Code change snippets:
============================================================

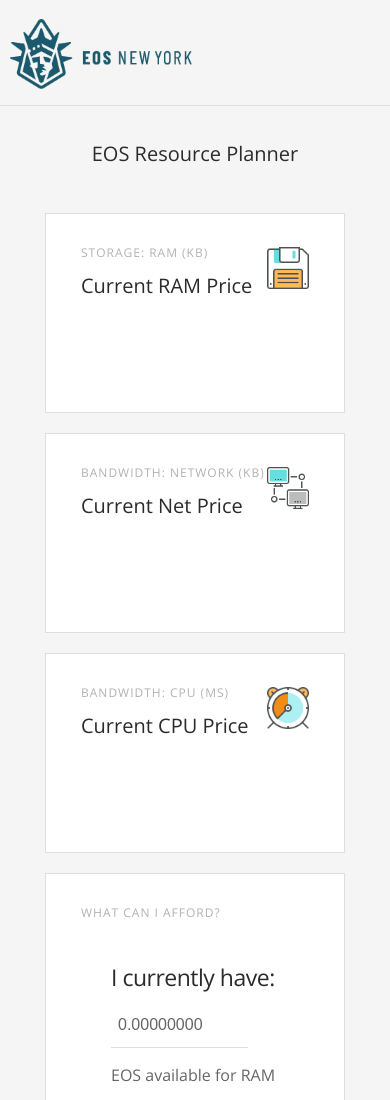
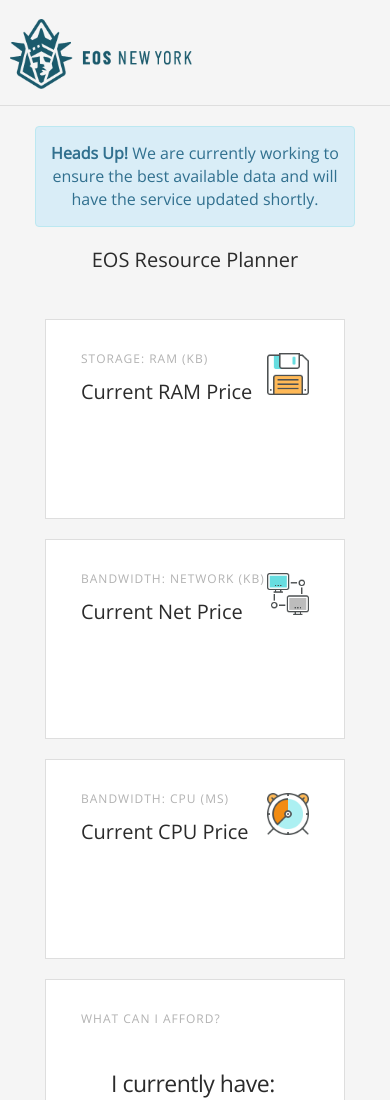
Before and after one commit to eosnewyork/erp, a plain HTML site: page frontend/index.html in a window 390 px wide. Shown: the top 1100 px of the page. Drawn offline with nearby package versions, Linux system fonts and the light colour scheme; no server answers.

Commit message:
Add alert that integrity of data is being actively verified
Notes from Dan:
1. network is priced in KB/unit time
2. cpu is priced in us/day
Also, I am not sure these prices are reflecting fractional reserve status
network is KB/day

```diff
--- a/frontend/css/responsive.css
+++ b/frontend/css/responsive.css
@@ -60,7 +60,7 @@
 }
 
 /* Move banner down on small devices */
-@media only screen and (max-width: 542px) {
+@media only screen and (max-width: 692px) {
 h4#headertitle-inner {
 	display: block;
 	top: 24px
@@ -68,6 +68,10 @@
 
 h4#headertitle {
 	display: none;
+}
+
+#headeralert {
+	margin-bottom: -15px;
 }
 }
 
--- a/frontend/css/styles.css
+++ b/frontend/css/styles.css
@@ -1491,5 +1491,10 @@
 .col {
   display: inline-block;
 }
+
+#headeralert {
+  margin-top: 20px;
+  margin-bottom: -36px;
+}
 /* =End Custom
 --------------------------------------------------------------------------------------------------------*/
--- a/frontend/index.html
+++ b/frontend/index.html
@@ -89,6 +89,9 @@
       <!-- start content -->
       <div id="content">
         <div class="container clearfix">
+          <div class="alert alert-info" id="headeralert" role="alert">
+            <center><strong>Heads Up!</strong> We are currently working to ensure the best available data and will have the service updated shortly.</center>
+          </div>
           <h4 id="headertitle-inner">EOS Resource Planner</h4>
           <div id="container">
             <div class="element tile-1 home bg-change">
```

============================================================

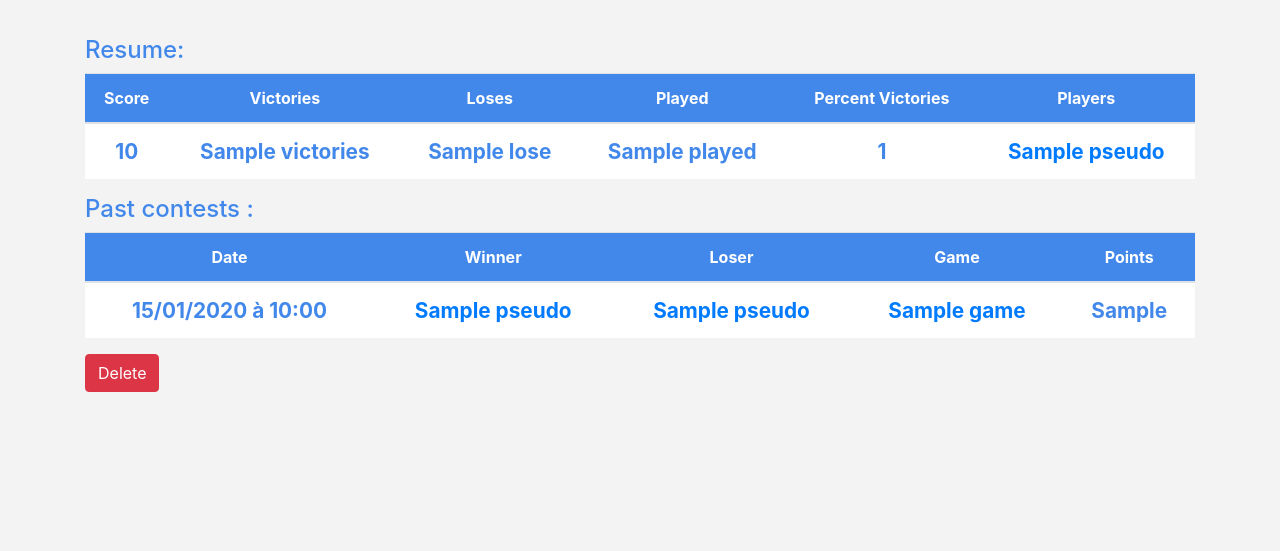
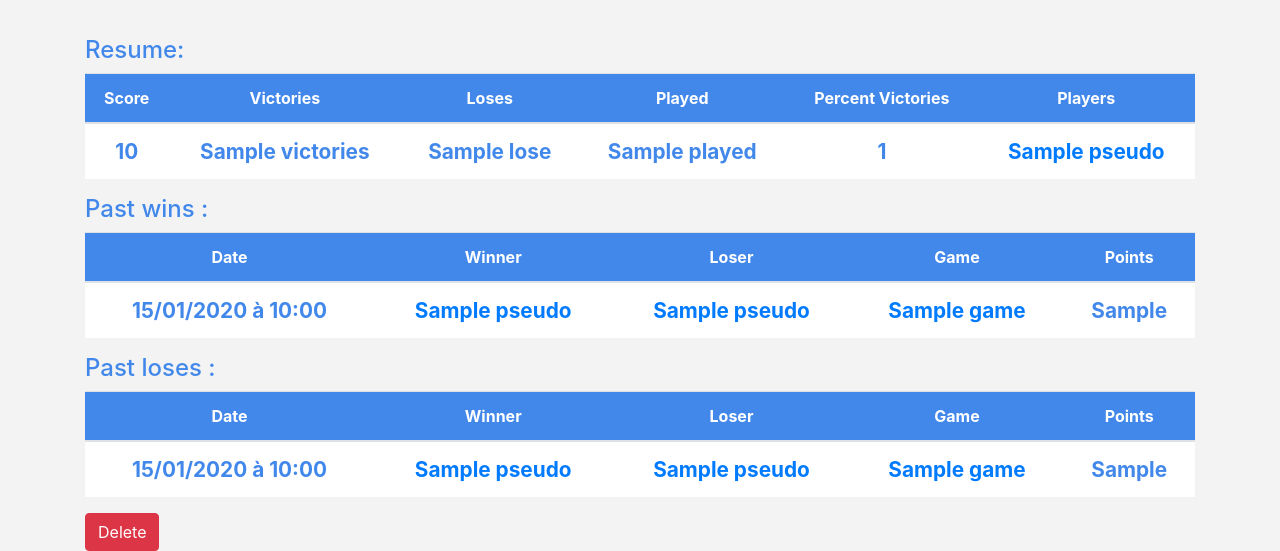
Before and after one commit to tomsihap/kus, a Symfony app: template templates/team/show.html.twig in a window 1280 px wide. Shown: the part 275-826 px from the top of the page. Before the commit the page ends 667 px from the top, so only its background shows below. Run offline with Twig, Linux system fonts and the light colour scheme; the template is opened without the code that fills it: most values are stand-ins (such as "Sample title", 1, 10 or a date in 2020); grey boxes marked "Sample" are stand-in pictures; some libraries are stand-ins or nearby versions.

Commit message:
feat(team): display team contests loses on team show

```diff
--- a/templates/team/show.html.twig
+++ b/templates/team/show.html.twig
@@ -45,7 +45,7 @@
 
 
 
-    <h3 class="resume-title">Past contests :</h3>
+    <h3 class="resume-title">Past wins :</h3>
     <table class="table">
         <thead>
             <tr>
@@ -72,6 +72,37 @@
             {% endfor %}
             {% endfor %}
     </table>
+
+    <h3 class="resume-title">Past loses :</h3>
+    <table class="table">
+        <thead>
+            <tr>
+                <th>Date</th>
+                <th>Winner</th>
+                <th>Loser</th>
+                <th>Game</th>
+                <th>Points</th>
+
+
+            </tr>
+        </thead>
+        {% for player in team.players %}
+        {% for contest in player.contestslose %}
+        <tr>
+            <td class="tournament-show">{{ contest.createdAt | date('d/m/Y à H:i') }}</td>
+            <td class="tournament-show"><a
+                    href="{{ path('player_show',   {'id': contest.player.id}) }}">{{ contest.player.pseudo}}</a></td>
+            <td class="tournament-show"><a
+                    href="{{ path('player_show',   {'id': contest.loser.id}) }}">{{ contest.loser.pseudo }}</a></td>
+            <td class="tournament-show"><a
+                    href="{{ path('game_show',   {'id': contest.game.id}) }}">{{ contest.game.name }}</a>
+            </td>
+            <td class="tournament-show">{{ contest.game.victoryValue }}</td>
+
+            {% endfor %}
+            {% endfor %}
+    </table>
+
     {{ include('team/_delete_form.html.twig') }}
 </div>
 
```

============================================================

### [DESCRIPTION OF THE TASK]
If a line in the records above contains the word "frontend", copy it.

### [ANSWER TO THE PROBLEM]
Before and after one commit to eosnewyork/erp, a plain HTML site: page frontend/index.html in a window 390 px wide. Shown: the top 1100 px of the page. Drawn offline with nearby package versions, Linux system fonts and the light colour scheme; no server answers.
--- a/frontend/css/responsive.css
+++ b/frontend/css/responsive.css
--- a/frontend/css/styles.css
+++ b/frontend/css/styles.css
--- a/frontend/index.html
+++ b/frontend/index.html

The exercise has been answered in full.